# Work required
Give the entries back exactly, dropping each image.

=====

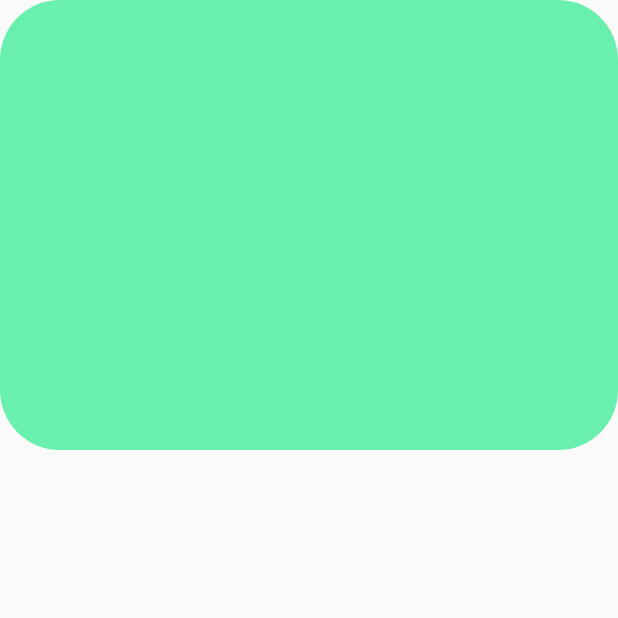
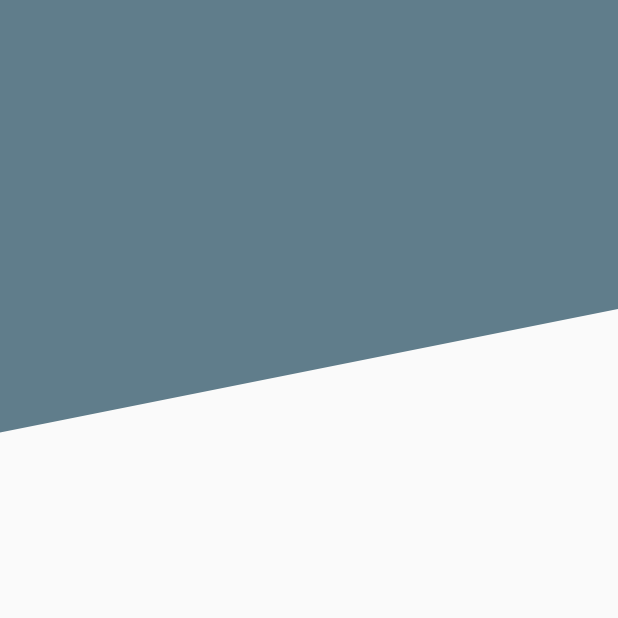
Before and after one commit to Marisabel-Condori/animaciones-flutter, a Flutter app: the screen it shows after launch, on a phone screen of 412 x 824 dp, the top half of it. Run offline on Flutter 3.47's test engine with Material 2 defaults, Android fonts, the phone set to English and light mode, and no system bars.

Commit message:
header diagonal

```diff
--- a/lib/pages/header_page.dart
+++ b/lib/pages/header_page.dart
@@ -7,7 +7,7 @@ class HeadersPage extends StatelessWidget {
   @override
   Widget build(BuildContext context) {
     return Scaffold(
-      body: HeaderCircularWidget()
+      body: HeaderDiagonalWidget()
     );
   }
 }
--- a/lib/widgets/header_widget.dart
+++ b/lib/widgets/header_widget.dart
@@ -25,3 +25,41 @@ class HeaderCircularWidget extends StatelessWidget {
     );
   }
 }
+
+class HeaderDiagonalWidget extends StatelessWidget {
+
+  @override
+  Widget build(BuildContext context) {
+    return Container(
+      height: double.infinity,
+      width: double.infinity,
+      child: CustomPaint(
+        painter: _HeaderDiagonalPainter(),
+      )
+    );
+  }
+}
+class _HeaderDiagonalPainter extends CustomPainter {
+
+  @override
+  void paint(Canvas canvas, Size size) {
+    final lapiz = new Paint();
+    // propiedades
+    lapiz.color = Colors.blueGrey;
+    lapiz.strokeWidth = 20.0;
+    lapiz.style = PaintingStyle.fill;
+
+    final path = new Path();
+    //dibujar con el lapiz y el path
+    path.moveTo(0, size.height * 0.35);
+    path.lineTo(size.width, size.height * 0.25);
+    path.lineTo(size.width, 0);
+    path.lineTo(0, 0);
+
+    canvas.drawPath(path, lapiz);
+  }
+
+  @override
+  bool shouldRepaint(_HeaderDiagonalPainter oldDelegate) => true;
+
+}
```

=====

# Answer
Before and after one commit to Marisabel-Condori/animaciones-flutter, a Flutter app: the screen it shows after launch, on a phone screen of 412 x 824 dp, the top half of it. Run offline on Flutter 3.47's test engine with Material 2 defaults, Android fonts, the phone set to English and light mode, and no system bars.

Commit message:
header diagonal

```diff
--- a/lib/pages/header_page.dart
+++ b/lib/pages/header_page.dart
@@ -7,7 +7,7 @@ class HeadersPage extends StatelessWidget {
   @override
   Widget build(BuildContext context) {
     return Scaffold(
-      body: HeaderCircularWidget()
+      body: HeaderDiagonalWidget()
     );
   }
 }
--- a/lib/widgets/header_widget.dart
+++ b/lib/widgets/header_widget.dart
@@ -25,3 +25,41 @@ class HeaderCircularWidget extends StatelessWidget {
     );
   }
 }
+
+class HeaderDiagonalWidget extends StatelessWidget {
+
+  @override
+  Widget build(BuildContext context) {
+    return Container(
+      height: double.infinity,
+      width: double.infinity,
+      child: CustomPaint(
+        painter: _HeaderDiagonalPainter(),
+      )
+    );
+  }
+}
+class _HeaderDiagonalPainter extends CustomPainter {
+
+  @override
+  void paint(Canvas canvas, Size size) {
+    final lapiz = new Paint();
+    // propiedades
+    lapiz.color = Colors.blueGrey;
+    lapiz.strokeWidth = 20.0;
+    lapiz.style = PaintingStyle.fill;
+
+    final path = new Path();
+    //dibujar con el lapiz y el path
+    path.moveTo(0, size.height * 0.35);
+    path.lineTo(size.width, size.height * 0.25);
+    path.lineTo(size.width, 0);
+    path.lineTo(0, 0);
+
+    canvas.drawPath(path, lapiz);
+  }
+
+  @override
+  bool shouldRepaint(_HeaderDiagonalPainter oldDelegate) => true;
+
+}
```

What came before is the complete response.